--- WORKING DATA Enclosed Below ---
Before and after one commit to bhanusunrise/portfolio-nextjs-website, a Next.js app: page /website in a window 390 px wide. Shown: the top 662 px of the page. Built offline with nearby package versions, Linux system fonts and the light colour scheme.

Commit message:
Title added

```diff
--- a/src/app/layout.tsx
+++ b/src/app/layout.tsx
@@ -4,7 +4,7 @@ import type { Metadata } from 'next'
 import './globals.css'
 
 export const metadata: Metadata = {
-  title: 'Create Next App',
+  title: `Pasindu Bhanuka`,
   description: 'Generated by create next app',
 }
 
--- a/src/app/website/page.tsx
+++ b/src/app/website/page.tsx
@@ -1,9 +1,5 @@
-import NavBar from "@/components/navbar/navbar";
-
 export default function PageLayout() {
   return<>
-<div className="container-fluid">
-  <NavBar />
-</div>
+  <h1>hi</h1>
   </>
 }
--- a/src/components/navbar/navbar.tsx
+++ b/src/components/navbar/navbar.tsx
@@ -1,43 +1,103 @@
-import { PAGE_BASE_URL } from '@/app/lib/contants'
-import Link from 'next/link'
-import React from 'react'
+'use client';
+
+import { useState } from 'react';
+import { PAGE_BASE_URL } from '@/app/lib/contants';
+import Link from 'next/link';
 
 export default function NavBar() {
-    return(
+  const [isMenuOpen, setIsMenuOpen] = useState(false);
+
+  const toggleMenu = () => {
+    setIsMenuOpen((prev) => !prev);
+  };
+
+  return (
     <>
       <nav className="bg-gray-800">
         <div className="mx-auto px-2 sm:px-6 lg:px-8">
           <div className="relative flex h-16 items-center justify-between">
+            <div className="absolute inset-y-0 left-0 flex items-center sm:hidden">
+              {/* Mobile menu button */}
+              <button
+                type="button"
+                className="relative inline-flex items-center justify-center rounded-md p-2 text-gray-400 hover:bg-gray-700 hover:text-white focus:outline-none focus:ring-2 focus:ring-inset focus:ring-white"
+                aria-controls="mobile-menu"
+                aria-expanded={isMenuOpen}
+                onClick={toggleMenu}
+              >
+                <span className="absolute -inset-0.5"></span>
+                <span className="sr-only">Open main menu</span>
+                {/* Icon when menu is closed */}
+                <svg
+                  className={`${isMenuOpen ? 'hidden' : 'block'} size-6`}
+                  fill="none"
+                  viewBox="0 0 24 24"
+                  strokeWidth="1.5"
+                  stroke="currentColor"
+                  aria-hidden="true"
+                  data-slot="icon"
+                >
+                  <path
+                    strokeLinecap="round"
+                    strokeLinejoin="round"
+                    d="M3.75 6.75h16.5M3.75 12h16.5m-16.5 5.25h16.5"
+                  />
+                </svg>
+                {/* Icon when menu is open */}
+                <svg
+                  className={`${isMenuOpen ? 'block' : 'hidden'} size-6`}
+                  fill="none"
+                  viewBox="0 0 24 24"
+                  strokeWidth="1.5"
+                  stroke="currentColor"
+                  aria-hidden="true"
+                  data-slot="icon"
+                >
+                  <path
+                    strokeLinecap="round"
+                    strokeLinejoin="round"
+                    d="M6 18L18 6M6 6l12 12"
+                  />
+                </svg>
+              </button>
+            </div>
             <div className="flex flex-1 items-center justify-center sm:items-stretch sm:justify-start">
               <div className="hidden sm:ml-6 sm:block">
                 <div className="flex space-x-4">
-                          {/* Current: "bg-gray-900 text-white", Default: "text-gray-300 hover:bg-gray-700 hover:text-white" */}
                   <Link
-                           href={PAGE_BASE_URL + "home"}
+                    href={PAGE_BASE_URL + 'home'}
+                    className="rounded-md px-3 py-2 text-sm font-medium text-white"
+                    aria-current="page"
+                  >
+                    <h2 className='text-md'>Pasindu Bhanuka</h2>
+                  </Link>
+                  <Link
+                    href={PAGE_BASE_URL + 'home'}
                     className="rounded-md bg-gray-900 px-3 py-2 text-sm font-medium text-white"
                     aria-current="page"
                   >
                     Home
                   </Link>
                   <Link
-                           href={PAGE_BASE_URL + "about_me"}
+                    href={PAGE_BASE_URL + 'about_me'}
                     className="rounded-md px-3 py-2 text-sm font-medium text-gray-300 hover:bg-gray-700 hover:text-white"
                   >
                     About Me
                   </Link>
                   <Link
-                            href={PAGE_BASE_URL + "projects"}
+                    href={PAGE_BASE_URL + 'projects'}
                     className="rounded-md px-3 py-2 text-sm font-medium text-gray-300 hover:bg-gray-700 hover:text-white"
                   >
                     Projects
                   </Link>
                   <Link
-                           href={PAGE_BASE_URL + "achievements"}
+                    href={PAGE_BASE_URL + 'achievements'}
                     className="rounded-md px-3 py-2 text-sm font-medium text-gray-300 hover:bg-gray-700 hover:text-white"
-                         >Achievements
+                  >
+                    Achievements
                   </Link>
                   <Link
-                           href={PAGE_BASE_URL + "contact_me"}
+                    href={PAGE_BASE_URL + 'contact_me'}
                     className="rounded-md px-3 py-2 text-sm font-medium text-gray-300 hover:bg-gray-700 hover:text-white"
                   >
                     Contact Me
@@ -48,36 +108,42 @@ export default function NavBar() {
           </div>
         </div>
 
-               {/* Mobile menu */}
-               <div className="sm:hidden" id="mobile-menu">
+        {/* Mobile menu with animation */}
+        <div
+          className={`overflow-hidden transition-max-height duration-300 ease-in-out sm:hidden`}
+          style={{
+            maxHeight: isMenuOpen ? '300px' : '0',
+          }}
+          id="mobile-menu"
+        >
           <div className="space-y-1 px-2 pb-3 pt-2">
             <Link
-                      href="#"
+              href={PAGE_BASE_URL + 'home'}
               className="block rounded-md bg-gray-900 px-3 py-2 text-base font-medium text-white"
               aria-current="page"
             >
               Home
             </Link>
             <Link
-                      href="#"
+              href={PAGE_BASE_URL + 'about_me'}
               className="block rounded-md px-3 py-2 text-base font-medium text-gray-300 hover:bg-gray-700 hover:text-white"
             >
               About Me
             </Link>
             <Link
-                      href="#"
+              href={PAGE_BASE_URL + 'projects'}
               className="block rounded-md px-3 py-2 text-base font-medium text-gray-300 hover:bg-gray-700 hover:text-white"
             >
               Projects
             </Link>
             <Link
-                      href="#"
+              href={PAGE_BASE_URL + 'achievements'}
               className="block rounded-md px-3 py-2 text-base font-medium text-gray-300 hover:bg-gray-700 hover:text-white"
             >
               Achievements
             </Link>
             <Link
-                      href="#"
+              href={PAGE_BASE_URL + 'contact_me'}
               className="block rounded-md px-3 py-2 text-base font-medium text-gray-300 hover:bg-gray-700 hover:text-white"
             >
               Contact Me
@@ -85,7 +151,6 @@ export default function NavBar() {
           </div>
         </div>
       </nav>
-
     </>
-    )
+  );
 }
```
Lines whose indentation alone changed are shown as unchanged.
--- End of Enclosed WORKING DATA ---
### WORK INSTRUCTIONS
Within the data, count the lines that hold the word "export". Answer with the figure and nothing more.

### WRITTEN ANSWER
5